Does the feedback resistor for a crystal oscillator need to have a very accurate value? If a 16Mhz crystal requires 1Mohm, should one expect a problem when 200kohm or 2Mohm is used instead?

• I rather expect a problem in answering your question. Do you know that there several different circuit alternatives for a crystal oscillator? – LvW Jul 13 '18 at 12:49
• Generally a wide tolerance, It may perform slightly different. Is it a problem? Depends on your acceptance critieria. What is it? – Tony Stewart Sunnyskyguy EE75 Jul 13 '18 at 13:16

If you are using a standard crystal oscillator configuration like this: - Then you have to be a little careful about lowering "R" because it can reduce the overall phase shift from output to input from reaching 180 degrees. The phase shift needs to reach 180 degrees in order to have a total phase shift around the loop of 360 degrees in order for the circuit to oscillate.

If you look at the diagram below I've simulated a pierce oscillator crystal circuit and used approximate equivalent values for the crystal for it to resonate at about 9.2 MHz (for convenience). I am particularly interested in the phase shift hence I'm doing an open loop AC simulation: - With the feedback resistor at 1 Mohm (R3), the crystal and associated external components attains a phase shift of 180 degrees at 9.189 MHz. This is the oscillation frequency. As you can also see there is scope to reach a phase shift that is a few degrees more and so we would be assured that with typical component tolerances, the circuit would oscillate very close to 9.189 MHz.

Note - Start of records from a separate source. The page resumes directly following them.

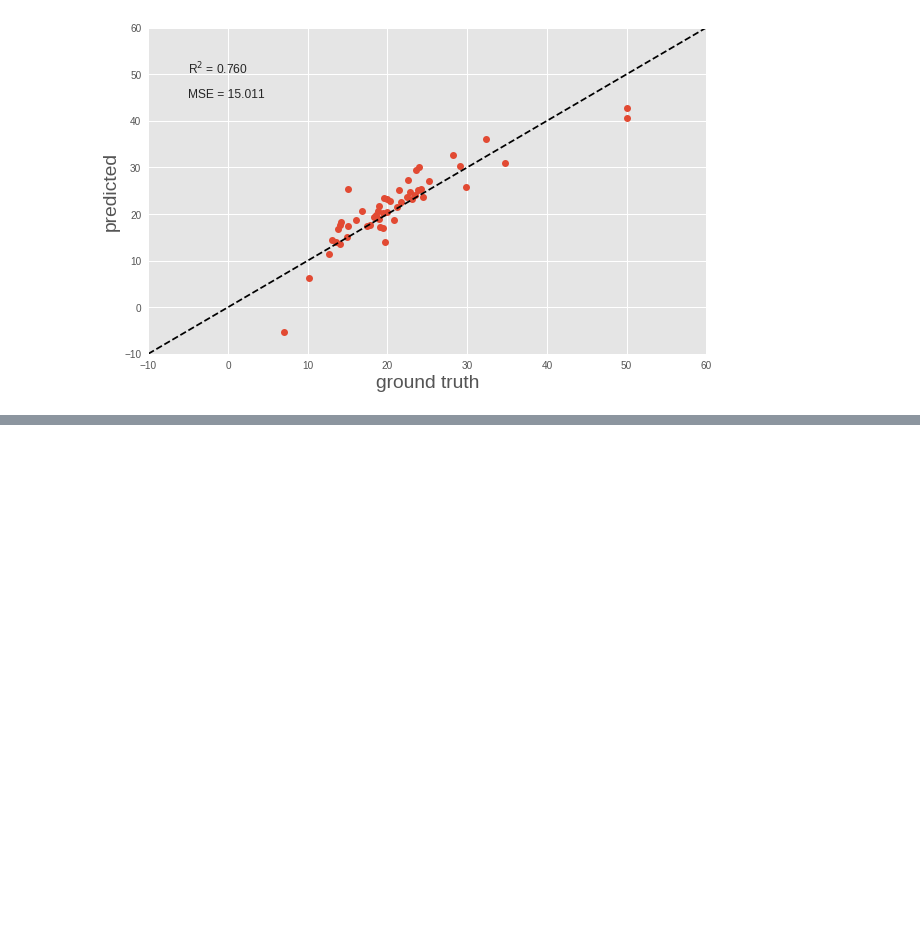
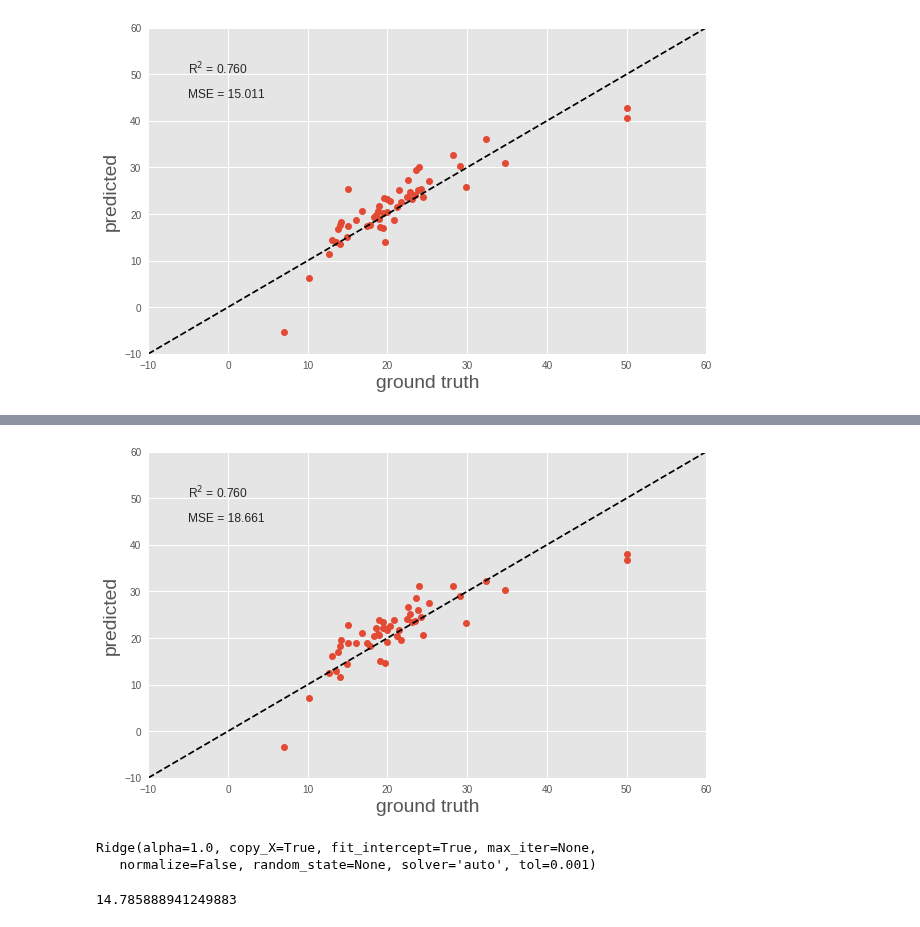
Before and after one commit to kintarou/django-starter, a Jupyter notebook: opencv_machine_learning.ipynb, the cells around one changed output, grey strips where cells are left out. Drawn from its saved outputs; the diff is of its cells as text; code cells hidden in the pictures; blank space fills up the shorter version.

```diff
--- a/opencv_machine_learning.ipynb
+++ b/opencv_machine_learning.ipynb
@@ -373,0 +379,28 @@ dir(cv2.ml)
+# %%
+plt.figure(figsize=(10, 6))
+plt.plot(y_test, y_pred, 'o')
+plt.plot([-10, 60], [-10, 60], 'k--')
+plt.axis([-10, 60, -10, 60])
+plt.xlabel('ground truth')
+plt.ylabel('predicted')
+
+scorestr = r'R$^2$ = %.3f' % linreg.score(X_test, y_test)
+errstr = 'MSE = %.3f' % metrics.mean_squared_error(y_test, y_pred)
+plt.text(-5, 50, scorestr, fontsize=12)
+plt.text(-5, 45, errstr, fontsize=12);
+# %% [output]
+[figure, added]
+# %%
+ridgereg = linear_model.Ridge()
+X_train, X_test, y_train, y_test = model_selection.train_test_split(
+    boston.data, boston.target, test_size=0.1, random_state=42
+)
+ridgereg.fit(X_train, y_train)
+# %% [output]
+Ridge(alpha=1.0, copy_X=True, fit_intercept=True, max_iter=None,
+   normalize=False, random_state=None, solver='auto', tol=0.001)
+# %%
+y_pred = ridgereg.predict(X_test)
+metrics.mean_squared_error(y_test, y_pred)
+# %% [output]
+14.785888941249883
```
Also changed, not shown: parts of 6 cells of this notebook.
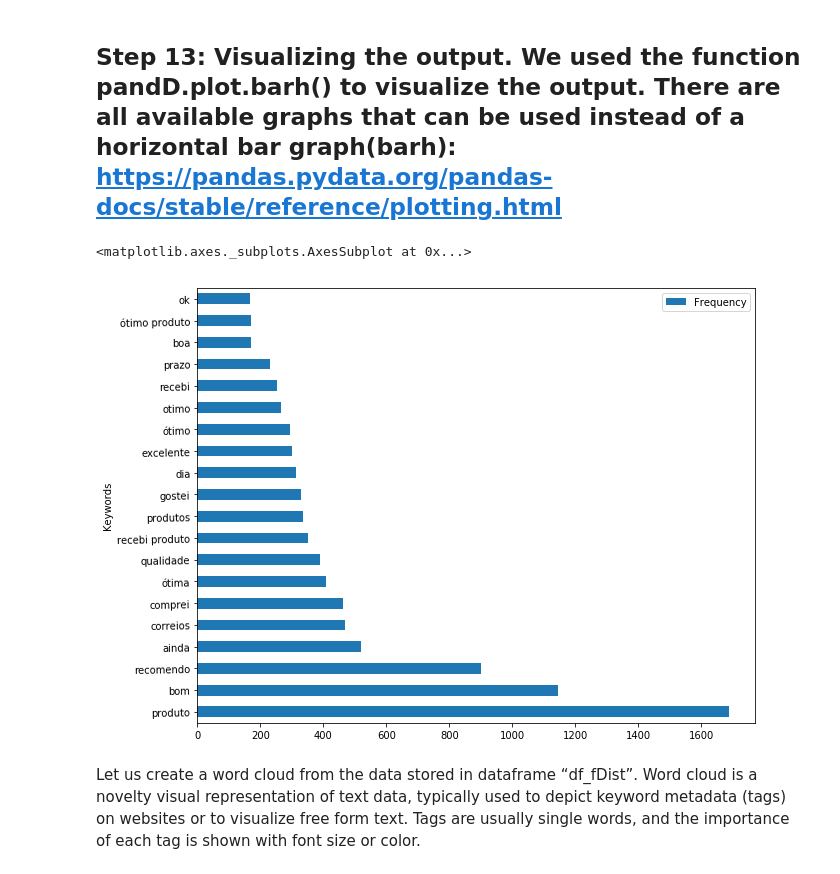
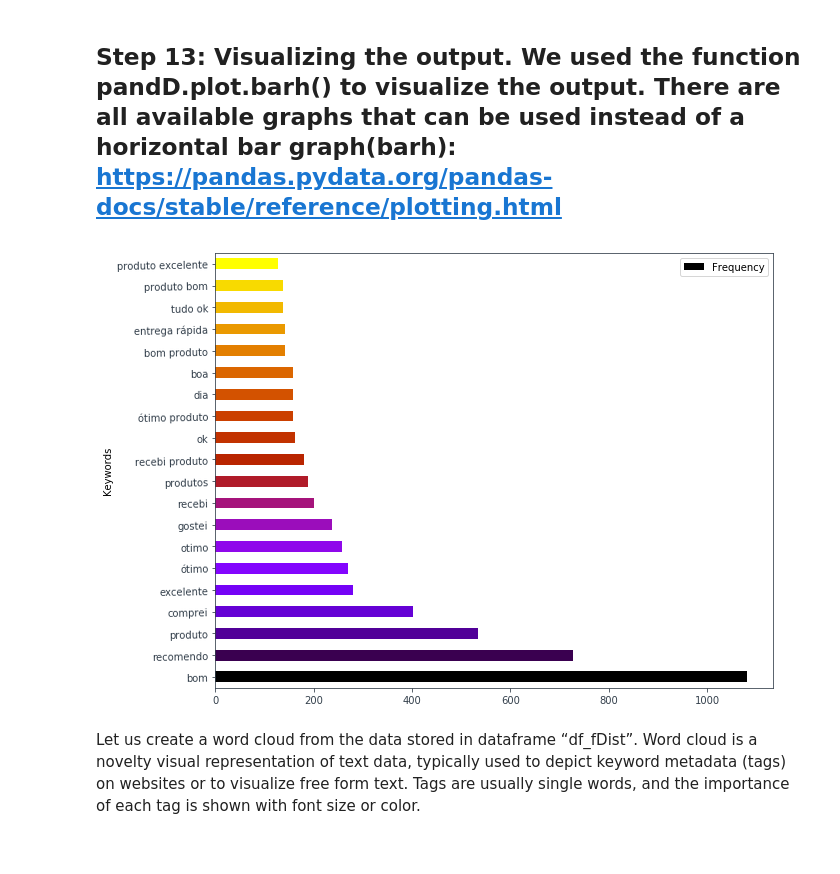
Before and after one commit to Branden-Kang/Brazillian-E-commerce-Analysis, a Jupyter notebook: Natural_Language_Processing_in_review_dataset.ipynb, the cells around one changed output. Drawn from its saved outputs; the diff is of its cells as text; code cells hidden in the pictures.

```diff
--- a/Natural_Language_Processing_in_review_dataset.ipynb
+++ b/Natural_Language_Processing_in_review_dataset.ipynb
@@ -206,7 +223,7 @@ wordTokenizeRDD.collect()
 # %%
 def removeStopWordsFunct(x):
     from nltk.corpus import stopwords
-    stop_words=set(stopwords.words('english'))
+    stop_words=set(stopwords.words('portuguese'))
     filteredSentence = [w for w in x if not w in stop_words]
     return filteredSentence
 stopwordRDD = wordTokenizeRDD.map(removeStopWordsFunct)
@@ -416,12 +433,16 @@ freqDistRDD.take(20)
 # %%
 df_fDist = freqDistRDD.toDF() #converting RDD to spark dataframe
 df_fDist.createOrReplaceTempView("myTable")
 df2 = spark.sql("SELECT _1 AS Keywords, _2 as Frequency from myTable limit 20") #renaming columns
 pandD = df2.toPandas() #converting spark dataframes to pandas dataframes
-pandD.plot.barh(x='Keywords', y='Frequency', rot=1, figsize=(10,8))
+number = 20
+cmap = plt.get_cmap('gnuplot') # gnuplot
+colors = [cmap(i) for i in np.linspace(0, 1, number)]
+pandD.plot.barh(x='Keywords', y='Frequency', color=colors, rot=1, figsize=(10,8))
+plt.legend(loc='best')
+plt.savefig("/content/gdrive/Shared drives/ISE467 : Project 2&3/brazilian-ecommerce/review_frequency.png", format="png")
 # %% [output]
-<matplotlib.axes._subplots.AxesSubplot at 0x...>
-[figure, old version]
+[figure, new version]
 # %% [markdown]
 Let us create a word cloud from the data stored in dataframe “df_fDist”.
 Word cloud is a novelty visual representation of text data, typically used to depict keyword metadata (tags) on websites or to visualize free form text. Tags are usually single words, and the importance of each tag is shown with font size or color.
```
Also changed, not shown: parts of 13 cells of this notebook.
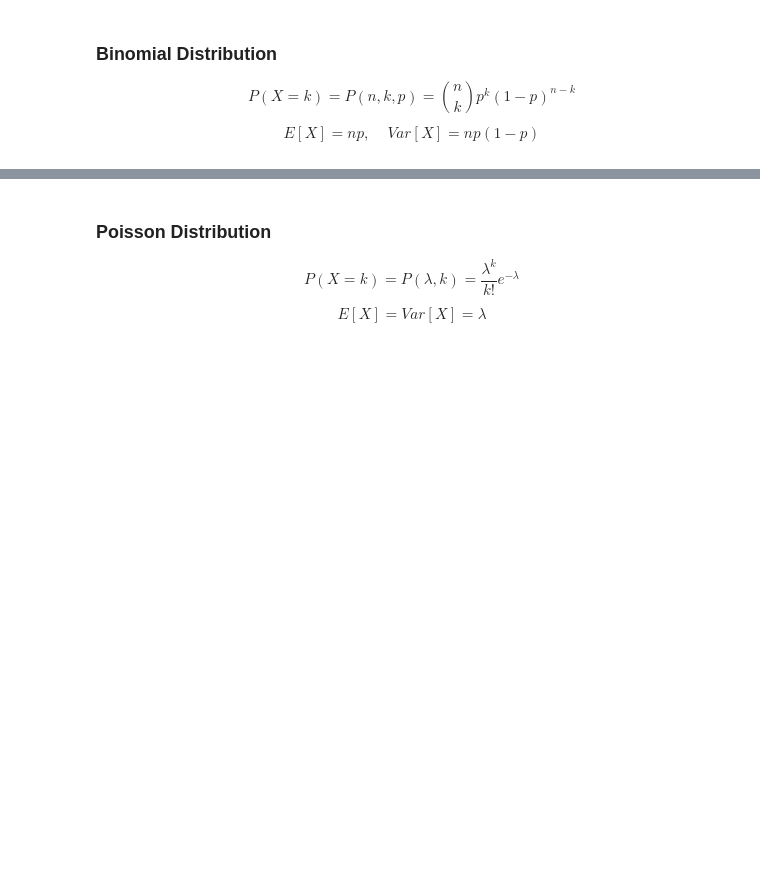
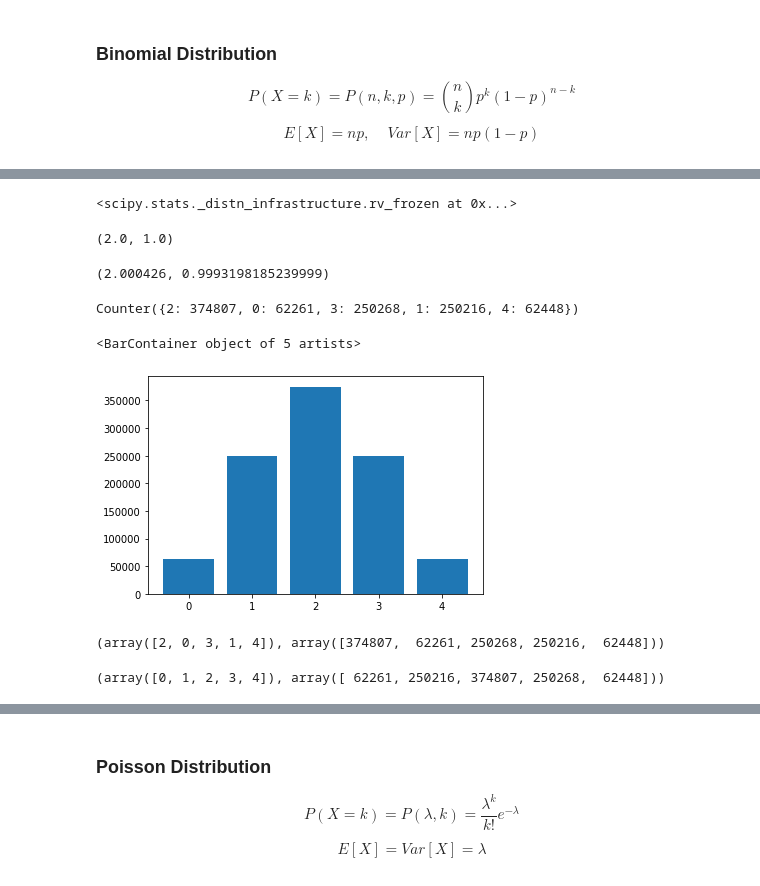
Before and after one commit to mvsantosdev/bayesian-methods-with-python, a Jupyter notebook: 1-Introduction.ipynb, the cells around one changed output, grey strips where cells are left out. Drawn from its saved outputs; the diff is of its cells as text; code cells hidden in the pictures; blank space fills up the shorter version.

```diff
--- a/1-Introduction.ipynb
+++ b/1-Introduction.ipynb
@@ -279,0 +300,34 @@ sample.mean(), sample.var()
+# %%
+binom = stats.binom(n=4, p=0.5)
+
+binom
+# %% [output]
+<scipy.stats._distn_infrastructure.rv_frozen at 0x...>
+# %%
+binom.mean(), binom.var()
+# %% [output]
+(2.0, 1.0)
+# %%
+sample = binom.rvs(N)
+# %%
+sample.mean(), sample.var()
+# %% [output]
+(2.000426, 0.9993198185239999)
+# %%
+counter=Counter(sample)
+
+counter
+# %% [output]
+Counter({2: 374807, 0: 62261, 3: 250268, 1: 250216, 4: 62448})
+# %%
+plt.bar(x=counter.keys(), height=counter.values())
+# %% [output]
+<BarContainer object of 5 artists>
+[figure, added]
+# %%
+x = np.array([*counter.keys()])
+y = np.array([*counter.values()])
+
+x, y
+# %% [output]
+(array([2, 0, 3, 1, 4]), array([374807,  62261, 250268, 250216,  62448]))
@@ -279,0 +339,4 @@ sample.mean(), sample.var()
+# %%
+x, y
+# %% [output]
+(array([0, 1, 2, 3, 4]), array([ 62261, 250216, 374807, 250268,  62448]))
```
Also changed, not shown: parts of 111 cells of this notebook, 2 other files.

If I now lowered R3 to 100 kohm I would be more uncertain of the oscillator working (due to component tolerances) because the phase angle exceeds 180 degrees to a lesser extent: - So, the answer is "it depends" on what you equivalent circuit of your crystal is and what other external components are needed around that crystal such as R2, C3 and C4.